Brave new world: Aldous Huxley meets maniacal gnomes at Djordje Ozbolt’s latest show
There is an incongruous new addition to the entrance of Hauser & Wirth Somerset: a large yellow gnome, who appears to be hurling himself off a rooftop. The maniacal figure forms part of an imaginative new survey of paintings and sculptures by Serbian artist Djordje Ozbolt. The show takes its name from Aldous Huxley’s 1932 cult science fiction novel, Brave New World, which Ozbolt first read as a teenager. ‘It made a real impact on me,’ he revealed. ‘So, the title was my starting point. I worked backwards from that.’
A curious sight awaits visitors to Hauser & Wirth's Somerset outpost
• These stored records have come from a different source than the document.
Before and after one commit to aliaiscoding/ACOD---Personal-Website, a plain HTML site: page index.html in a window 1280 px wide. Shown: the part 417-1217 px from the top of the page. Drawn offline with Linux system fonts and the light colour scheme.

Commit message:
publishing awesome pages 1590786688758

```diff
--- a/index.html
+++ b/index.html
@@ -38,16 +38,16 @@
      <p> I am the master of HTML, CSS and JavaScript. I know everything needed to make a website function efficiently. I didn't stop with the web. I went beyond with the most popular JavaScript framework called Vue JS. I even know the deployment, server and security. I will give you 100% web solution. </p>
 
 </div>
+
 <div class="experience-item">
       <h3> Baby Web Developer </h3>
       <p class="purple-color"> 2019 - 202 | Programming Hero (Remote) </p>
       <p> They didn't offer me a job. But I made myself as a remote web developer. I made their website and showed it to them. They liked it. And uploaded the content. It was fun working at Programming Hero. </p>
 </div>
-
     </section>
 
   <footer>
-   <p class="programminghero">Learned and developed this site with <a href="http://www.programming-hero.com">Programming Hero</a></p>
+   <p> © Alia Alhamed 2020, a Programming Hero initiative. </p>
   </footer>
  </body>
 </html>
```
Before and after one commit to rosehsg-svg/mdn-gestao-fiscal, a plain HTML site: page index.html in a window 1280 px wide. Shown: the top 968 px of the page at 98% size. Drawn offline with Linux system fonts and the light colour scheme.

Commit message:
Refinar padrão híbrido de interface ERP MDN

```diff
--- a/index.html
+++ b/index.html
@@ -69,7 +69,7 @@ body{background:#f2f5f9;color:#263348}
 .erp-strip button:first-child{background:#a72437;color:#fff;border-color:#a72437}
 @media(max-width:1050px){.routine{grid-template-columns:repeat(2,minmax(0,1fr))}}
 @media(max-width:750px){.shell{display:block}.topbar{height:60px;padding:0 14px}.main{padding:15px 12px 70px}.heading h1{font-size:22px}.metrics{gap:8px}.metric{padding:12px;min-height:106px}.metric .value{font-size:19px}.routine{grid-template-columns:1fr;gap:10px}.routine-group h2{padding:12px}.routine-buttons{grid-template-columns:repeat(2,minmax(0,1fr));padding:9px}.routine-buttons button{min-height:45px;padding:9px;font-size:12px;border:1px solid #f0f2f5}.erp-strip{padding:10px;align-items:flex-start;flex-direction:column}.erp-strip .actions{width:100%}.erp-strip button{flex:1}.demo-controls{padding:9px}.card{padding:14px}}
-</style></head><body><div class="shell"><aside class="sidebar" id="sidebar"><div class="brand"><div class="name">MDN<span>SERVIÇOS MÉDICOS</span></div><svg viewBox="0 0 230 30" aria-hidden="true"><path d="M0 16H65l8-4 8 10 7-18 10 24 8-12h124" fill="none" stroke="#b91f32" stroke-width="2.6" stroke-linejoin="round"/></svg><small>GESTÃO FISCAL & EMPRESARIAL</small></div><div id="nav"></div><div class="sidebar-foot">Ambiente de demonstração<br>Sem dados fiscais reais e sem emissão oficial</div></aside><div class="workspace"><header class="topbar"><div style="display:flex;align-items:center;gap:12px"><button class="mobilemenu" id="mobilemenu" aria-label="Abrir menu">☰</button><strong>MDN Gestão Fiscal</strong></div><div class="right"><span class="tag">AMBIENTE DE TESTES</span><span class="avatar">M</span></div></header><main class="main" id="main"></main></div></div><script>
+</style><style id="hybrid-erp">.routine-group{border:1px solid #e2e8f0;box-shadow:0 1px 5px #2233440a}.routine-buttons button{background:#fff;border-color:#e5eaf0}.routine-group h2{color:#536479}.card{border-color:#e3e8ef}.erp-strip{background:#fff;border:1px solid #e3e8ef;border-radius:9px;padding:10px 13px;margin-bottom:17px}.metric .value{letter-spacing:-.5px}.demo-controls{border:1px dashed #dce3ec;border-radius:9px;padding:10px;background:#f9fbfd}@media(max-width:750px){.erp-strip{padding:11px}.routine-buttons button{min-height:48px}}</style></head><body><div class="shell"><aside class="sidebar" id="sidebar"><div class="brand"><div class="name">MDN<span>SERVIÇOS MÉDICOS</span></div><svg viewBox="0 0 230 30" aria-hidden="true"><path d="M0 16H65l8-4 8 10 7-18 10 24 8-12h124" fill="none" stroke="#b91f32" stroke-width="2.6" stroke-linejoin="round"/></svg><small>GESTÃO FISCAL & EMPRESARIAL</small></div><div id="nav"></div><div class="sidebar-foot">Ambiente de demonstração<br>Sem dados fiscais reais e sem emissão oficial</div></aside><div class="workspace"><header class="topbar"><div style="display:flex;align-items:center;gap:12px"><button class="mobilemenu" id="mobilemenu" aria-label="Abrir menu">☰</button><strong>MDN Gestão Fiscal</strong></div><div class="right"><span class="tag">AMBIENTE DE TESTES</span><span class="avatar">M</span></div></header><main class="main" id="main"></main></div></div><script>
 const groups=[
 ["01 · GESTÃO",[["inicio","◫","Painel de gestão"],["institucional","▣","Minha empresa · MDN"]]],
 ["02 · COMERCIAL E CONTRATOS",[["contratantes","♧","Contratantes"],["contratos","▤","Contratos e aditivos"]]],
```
Crucially, all of the works on show were conceived during his 2016 residency with the gallery at The Maltings Studio in Bruton. The political turmoil that unfolded during this period profoundly affected Ozbolt, who cited a mood of ‘heighted anxiety’ fuelled by Brexit and the US presidential election. ‘So, the name of the exhibit and connection with Huxley felt fitting,’ he affirmed.
This tension bubbles to the surface throughout, making his signature application of cartoon motifs, kitsch and canonical art history references feel even more sinister and, at times, explosive. The acrylic painting Hell’s Own, for example, depicts the hybrid of an English gentleman-cum-fictional demon ‘Hell Boy’ – sporting horns and skin the shade of blood. While in Marauders, a trail of resin gnomes (which Ozbolt smuggled back from Serbia) charges through the gallery, disorientating the space. ‘They are unwelcome guests, cultural refugees,’ he said.
Installation view of 'Brave New World'
Yet, it was Ozbolt’s radical, mixed-media sculptures that showed the most progression. He explained, ‘these are totally different to the sculptures I have made before. They began as a process as opposed to an idea.’ Made from wire frames, expanding foam and studio ephemera, the works nodded to the natural world – taking the abstracted form of a tree or human being – but appeared liberated and otherworldly, with porous surfaces and lurid colours. ‘Perhaps they are higher beings or something,’ he mused, with a smile.